= About this task =
Once the line containing "flattening the video into a uniform grey." is found in the records below, return it and each following line exactly, up to and including the line containing "- Audio player", and nothing else.

-=-=-=-=-

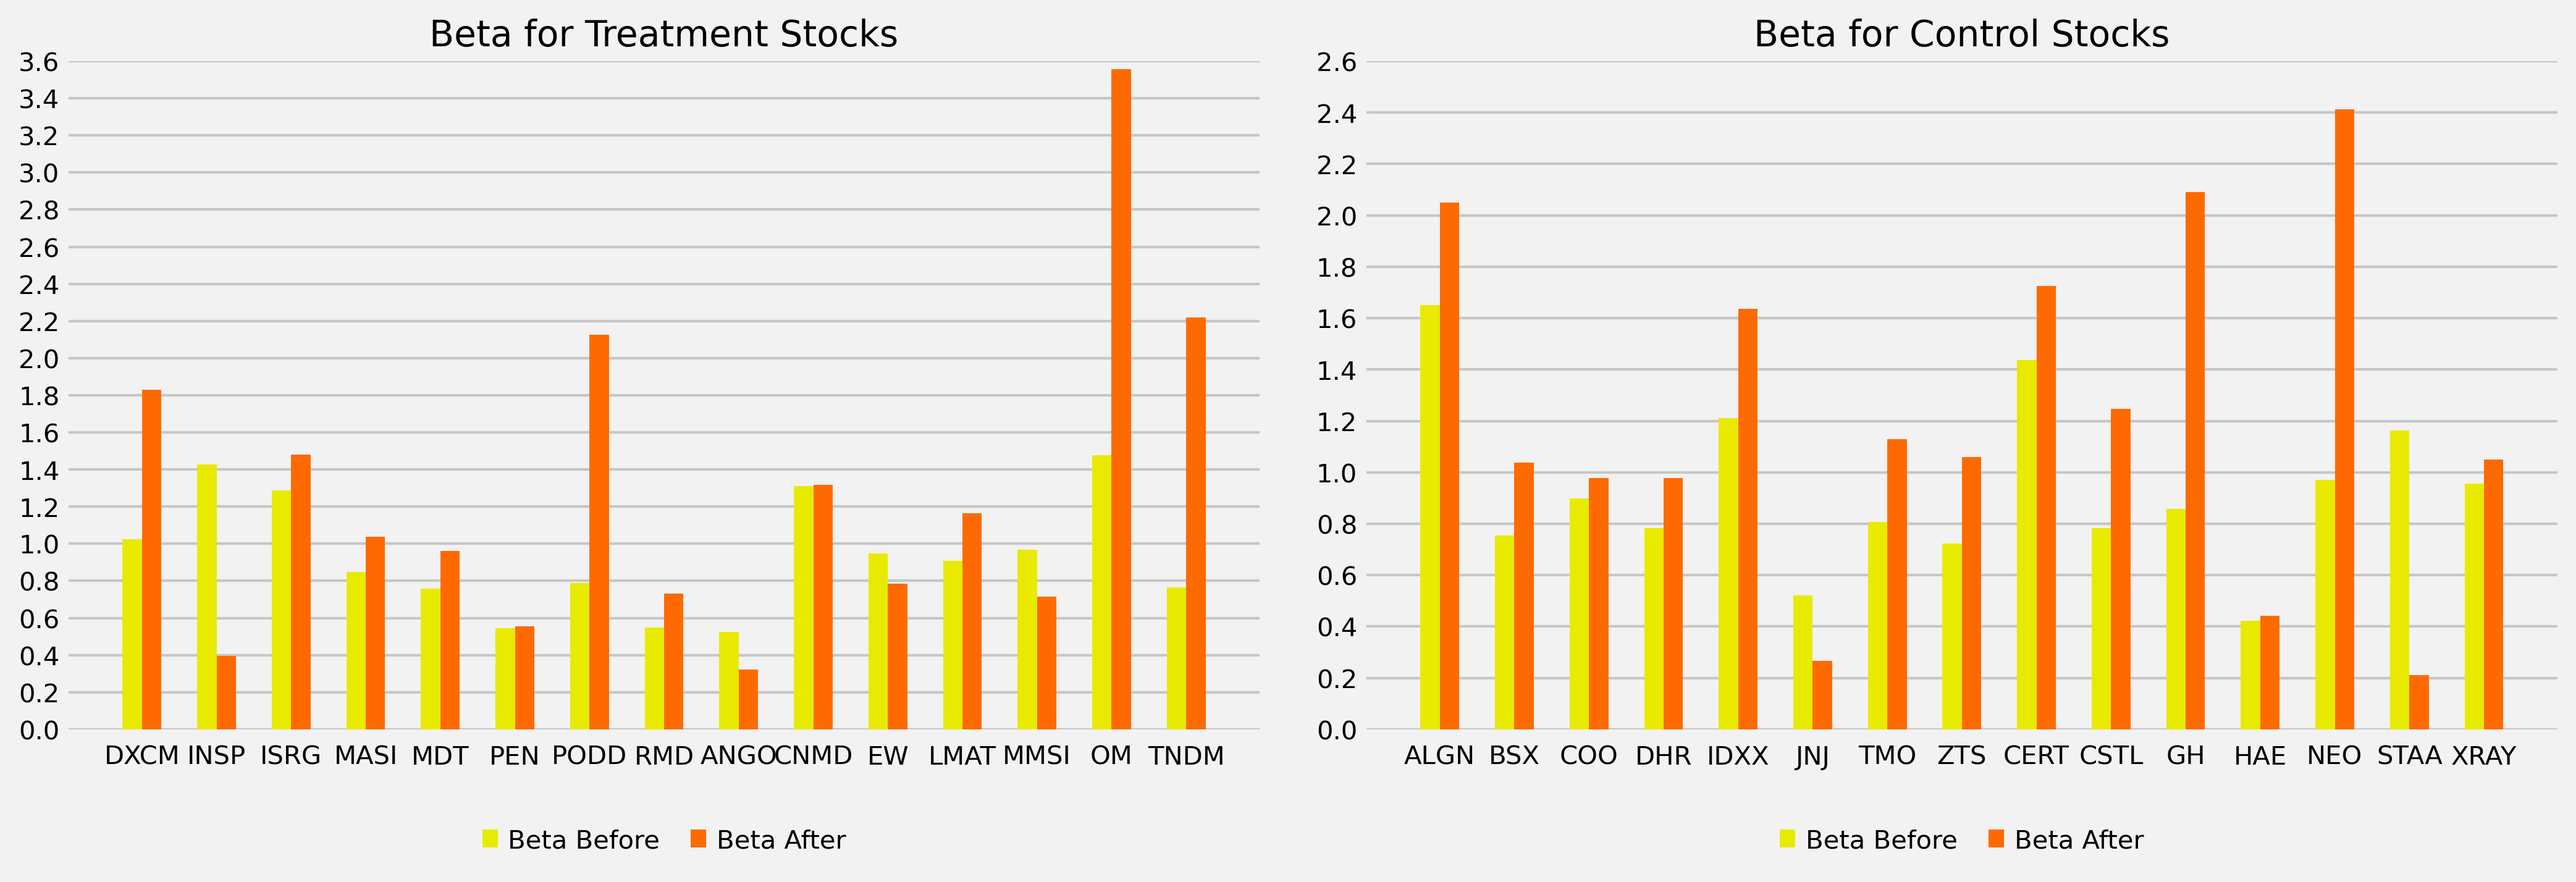
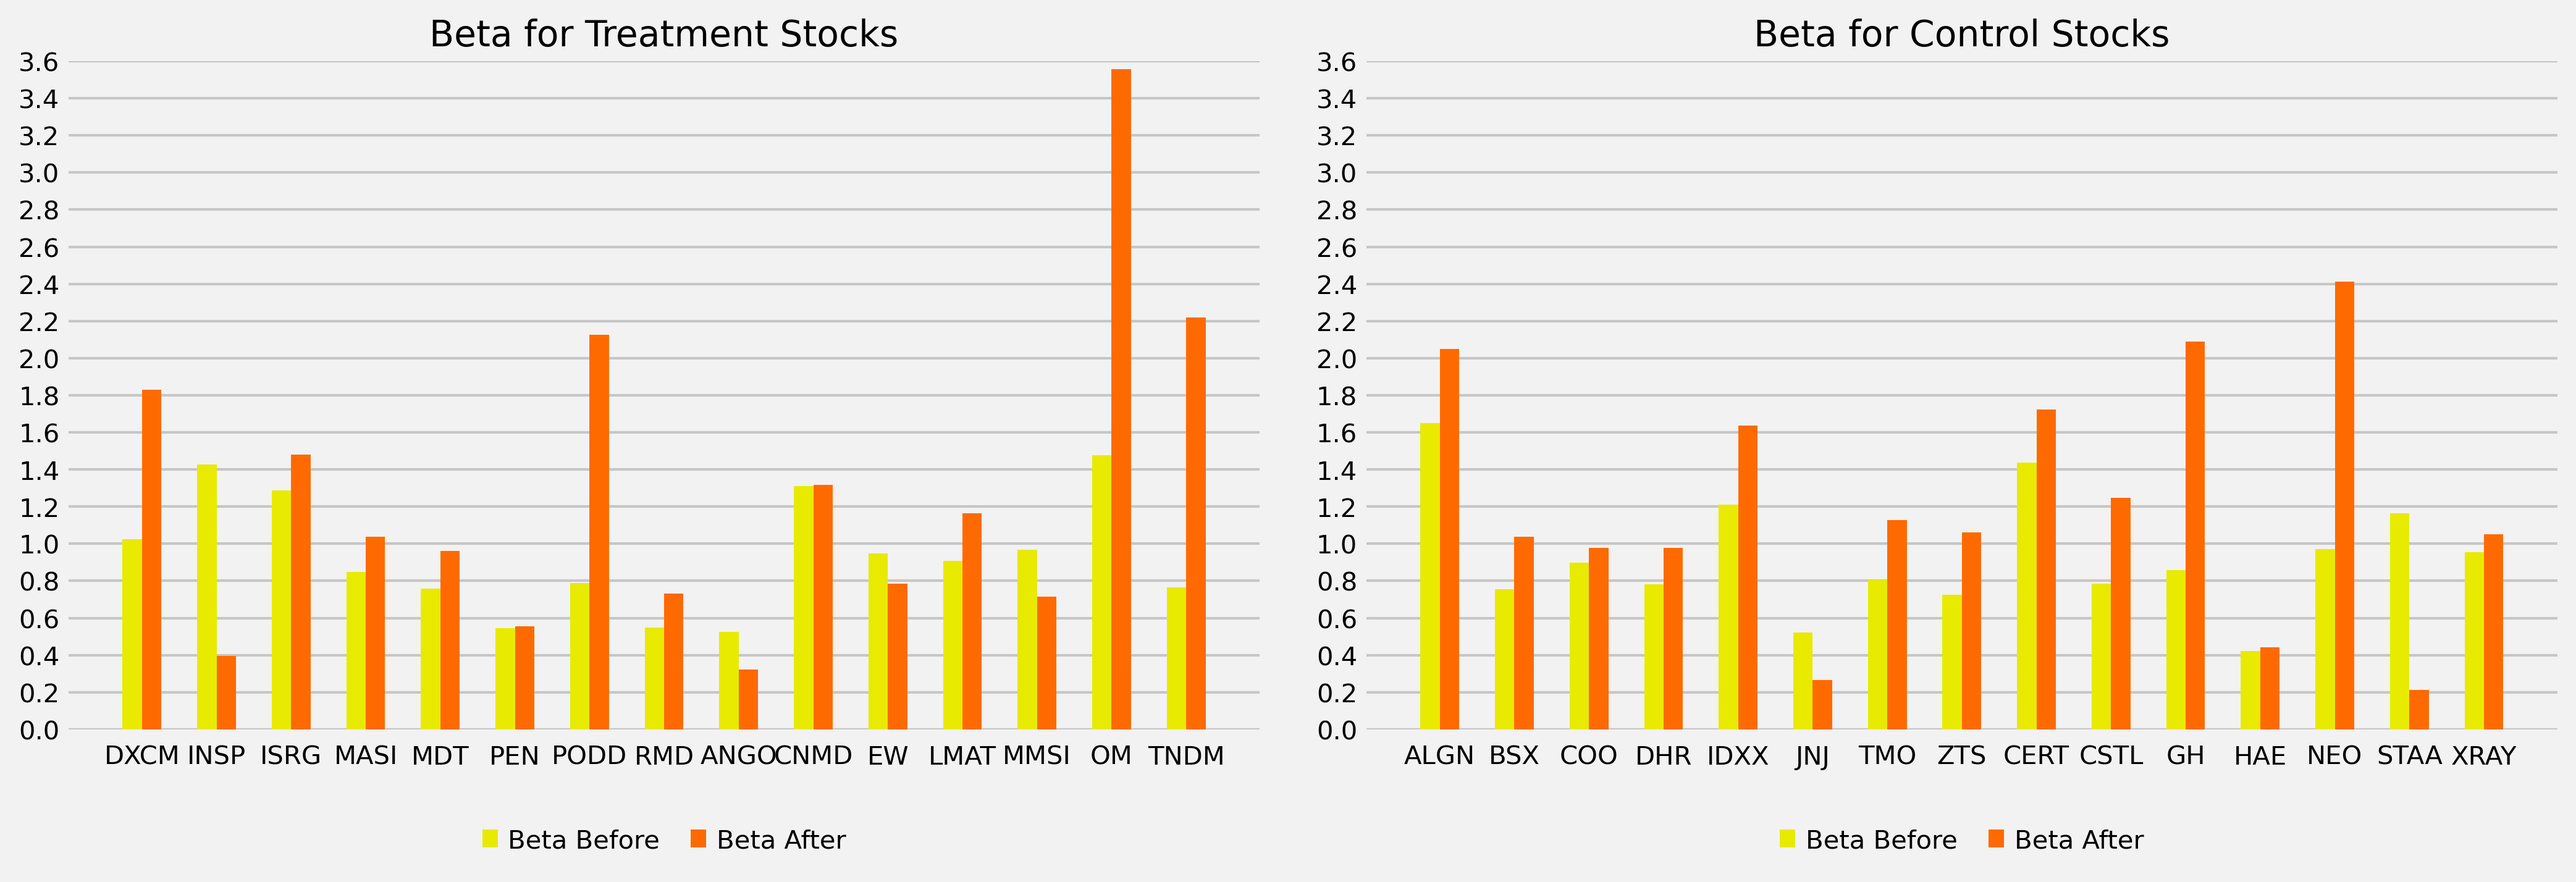
1

diff --git a/recreate_reference_figures.py b/recreate_reference_figures.py
@@ -114,7 +114,9 @@ def plot_figure_01() -> Path:
     return out_file
 
 
-def _plot_beta_panel(ax: plt.Axes, df: pd.DataFrame, title: str) -> None:
+def _plot_beta_panel(
+    ax: plt.Axes, df: pd.DataFrame, title: str, y_top_override: float | None = None
+) -> None:
     tickers = df["Ticker"].to_list()
     x = np.arange(len(tickers))
     width = 0.26
@@ -150,8 +152,11 @@ def _plot_beta_panel(ax: plt.Axes, df: pd.DataFrame, title: str) -> None:
     for spine in ax.spines.values():
         spine.set_visible(False)
 
-    max_beta = float(np.nanmax(np.concatenate([before_vals, after_vals])))
-    y_top = max(1.5, np.ceil(max_beta / 0.2) * 0.2)
+    if y_top_override is not None:
+        y_top = y_top_override
+    else:
+        max_beta = float(np.nanmax(np.concatenate([before_vals, after_vals])))
+        y_top = max(1.5, np.ceil(max_beta / 0.2) * 0.2)
     ax.set_ylim(0.0, y_top)
     ax.set_yticks(np.arange(0.0, y_top + 1e-9, 0.2))
     ax.tick_params(axis="x", length=0, labelsize=10, pad=6)
@@ -179,11 +184,22 @@ def plot_figure_02() -> Path:
     treatment = treatment.sort_values("_order")
     control = control.sort_values("_order")
 
+    all_beta = np.concatenate(
+        [
+            treatment["beta_before"].to_numpy(),
+            treatment["beta_after"].to_numpy(),
+            control["beta_before"].to_numpy(),
+            control["beta_after"].to_numpy(),
+        ]
+    )
+    max_beta_global = float(np.nanmax(all_beta))
+    y_top_unified = max(1.5, np.ceil(max_beta_global / 0.2) * 0.2)
+
     fig, axes = plt.subplots(1, 2, figsize=(14, 4.9), sharey=False)
     fig.patch.set_facecolor("#f2f2f2")
 
-    _plot_beta_panel(axes[0], treatment, "Beta for Treatment Stocks")
-    _plot_beta_panel(axes[1], control, "Beta for Control Stocks")
+    _plot_beta_panel(axes[0], treatment, "Beta for Treatment Stocks", y_top_unified)
+    _plot_beta_panel(axes[1], control, "Beta for Control Stocks", y_top_unified)
 
     OUT_DIR.mkdir(parents=True, exist_ok=True)
     out_file = OUT_DIR / "Figure_02_beta_before_after_by_stock.png"
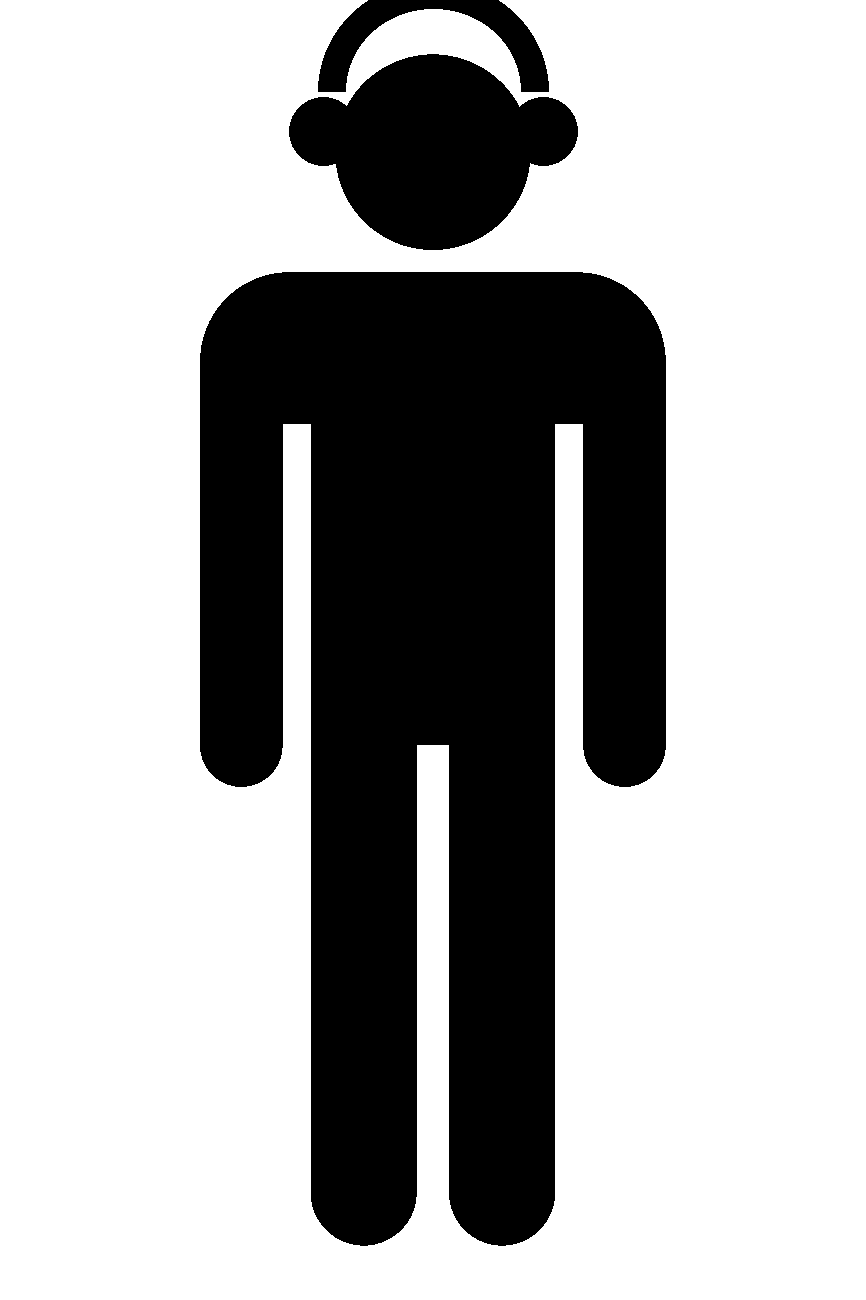
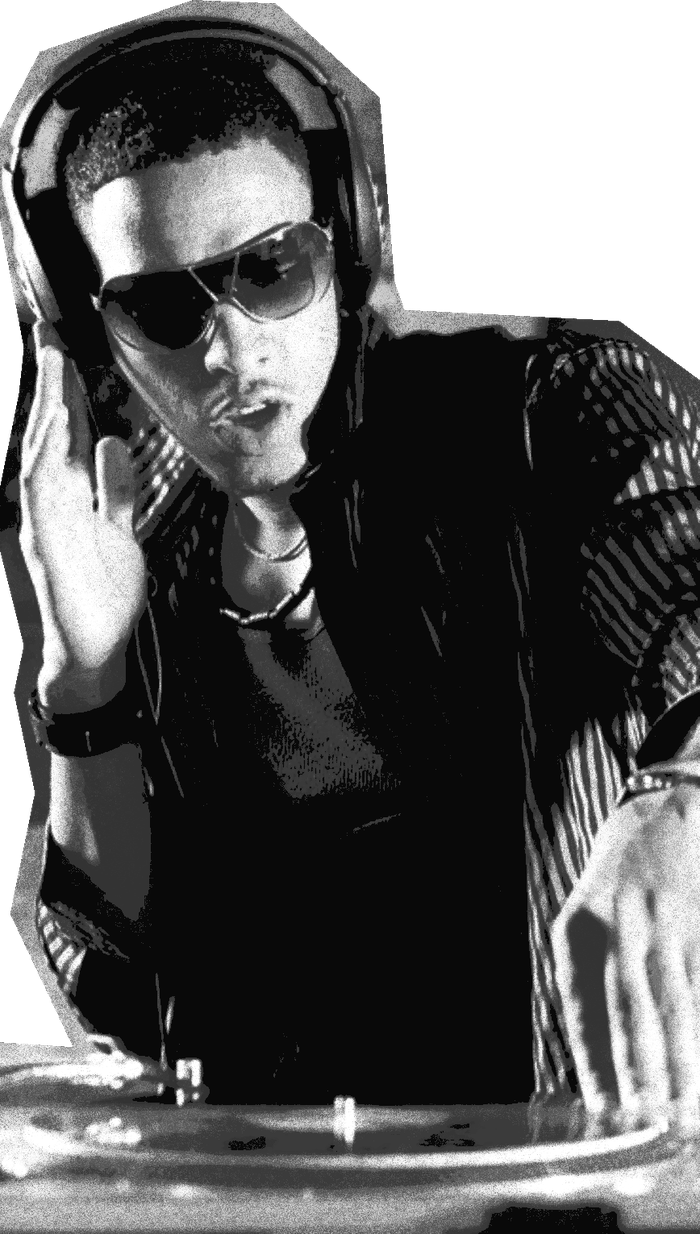
Swap in real cutout photos, fix hero width, apply layout adjustments
- Replaced the hand-made silhouette cutouts with the user's own
  photos (thresholded alpha to clean up residual background grain).
  Switched from CSS mask-image (dot-pattern recolor, which discarded
  all photo detail) to plain <img> so the real grain/contrast shows.
- Root cause of the cutout row wrapping to two lines: .kaos-hero was
  still nested inside .page-content's 880px max-width, far too narrow
  for 3 large angled figures with wide gaps. Broke the hero out to
  full viewport width (100vw negative-margin technique); the info
  grid below keeps a readable max-width, centered.
- Video background: now a centered 60vw x 60vh box instead of full
  bleed, so the site's own glitch background shows around the edges.
  Added an inset vignette + stronger scrim for readability without
  flattening the video into a uniform grey.
- Cutouts enlarged, gap widened, guy/girl each angled inward
  (rotate ±9deg) instead of sitting flat and centered.
- IG carousel centered.
- Audio player switched from horizontal to vertical (rotated volume
  slider, column layout).

diff --git a/src/styles.css b/src/styles.css
@@ -198,9 +198,10 @@ a { color: var(--red-3); }
   transform: translateY(-50%);
   z-index: 20;
   display: flex;
+  flex-direction: column;
   align-items: center;
-  gap: 10px;
-  padding: 10px 14px;
+  gap: 12px;
+  padding: 14px 10px;
   border-radius: 999px;
   background: rgba(20, 20, 20, 0.45);
   backdrop-filter: blur(18px) saturate(140%);
@@ -229,6 +230,7 @@ a { color: var(--red-3); }
   width: 70px;
   accent-color: var(--red-2);
   cursor: pointer;
+  transform: rotate(-90deg);
 }
 
 @media (max-width: 620px) {
@@ -810,30 +812,46 @@ a { color: var(--red-3); }
 
 .kaos-hero {
   position: relative;
+  left: 50%;
+  right: 50%;
+  margin-left: -50vw;
+  margin-right: -50vw;
+  width: 100vw;
   z-index: 1;
   padding-bottom: 40px;
 }
 
+.kaos-info-grid {
+  max-width: 900px;
+  margin-left: auto;
+  margin-right: auto;
+}
+
 .concept-bg {
   position: fixed;
-  inset: 0;
+  top: 50%;
+  left: 50%;
+  transform: translate(-50%, -50%);
+  width: 60vw;
+  height: 60vh;
   z-index: 0;
   pointer-events: none;
   overflow: hidden;
+  border-radius: var(--radius-lg);
 }
 
 .concept-bg video {
   width: 100%;
   height: 100%;
   object-fit: cover;
-  transform: scale(1.15);
   opacity: 0.9;
 }
 
 .concept-bg-scrim {
   position: absolute;
   inset: 0;
-  background: rgba(5, 5, 5, 0.18);
+  background: rgba(5, 5, 5, 0.32);
+  box-shadow: inset 0 0 min(15vw, 15vh) rgba(0, 0, 0, 0.75);
 }
 
 .concept-page.page-content {
@@ -864,7 +882,7 @@ a { color: var(--red-3); }
   display: flex;
   align-items: flex-end;
   justify-content: center;
-  gap: 28px;
+  gap: 80px;
   padding: 36px 0 0;
   flex-wrap: wrap;
 }
@@ -880,33 +898,42 @@ a { color: var(--red-3); }
   transition: transform 200ms var(--ease-out);
 }
 
+.cutout-guy { transform: rotate(-9deg); }
+.cutout-girl { transform: rotate(9deg); }
+
 .cutout-figure:hover,
 .cutout-figure:focus-visible {
   transform: scale(1.15);
   outline: none;
 }
 
+.cutout-guy:hover,
+.cutout-guy:focus-visible {
+  transform: rotate(-9deg) scale(1.15);
+}
+
+.cutout-girl:hover,
+.cutout-girl:focus-visible {
+  transform: rotate(9deg) scale(1.15);
+}
+
 .cutout-guy .cutout-figure-fill,
 .cutout-girl .cutout-figure-fill {
-  width: 190px;
-  height: 350px;
+  width: 240px;
+  height: 440px;
 }
 
 .cutout-dj .cutout-figure-fill {
-  width: 230px;
-  height: 430px;
+  width: 280px;
+  height: 520px;
 }
 
 .cutout-figure-fill {
   display: block;
-  -webkit-mask-size: contain;
-  -webkit-mask-repeat: no-repeat;
-  -webkit-mask-position: bottom center;
-  mask-size: contain;
-  mask-repeat: no-repeat;
-  mask-position: bottom center;
-  background-image: radial-gradient(circle, var(--red-2) 45%, transparent 46%);
-  background-size: 7px 7px;
+  width: 100%;
+  height: 100%;
+  object-fit: contain;
+  object-position: bottom center;
   animation: cutout-jitter 1s steps(4) infinite;
 }
 
@@ -1020,6 +1047,7 @@ a { color: var(--red-3); }
 
 .carousel-mock {
   display: flex;
+  justify-content: center;
   gap: 14px;
   flex-wrap: wrap;
 }

diff --git a/src/pages/Concept.tsx b/src/pages/Concept.tsx
@@ -20,10 +20,7 @@ export function Concept() {
         <div className="cutout-row">
           {figures.map((f) => (
             <button key={f.id} className={`cutout-figure cursor-target cutout-${f.id}`} aria-label={f.id}>
-              <span
-                className="cutout-figure-fill"
-                style={{ WebkitMaskImage: `url(${f.image})`, maskImage: `url(${f.image})` }}
-              />
+              <img className="cutout-figure-fill" src={f.image} alt="" />
             </button>
           ))}
         </div>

-=-=-=-=-

= Reply =
  flattening the video into a uniform grey.
- Cutouts enlarged, gap widened, guy/girl each angled inward
  (rotate ±9deg) instead of sitting flat and centered.
- IG carousel centered.
- Audio player switched from horizontal to vertical (rotated volume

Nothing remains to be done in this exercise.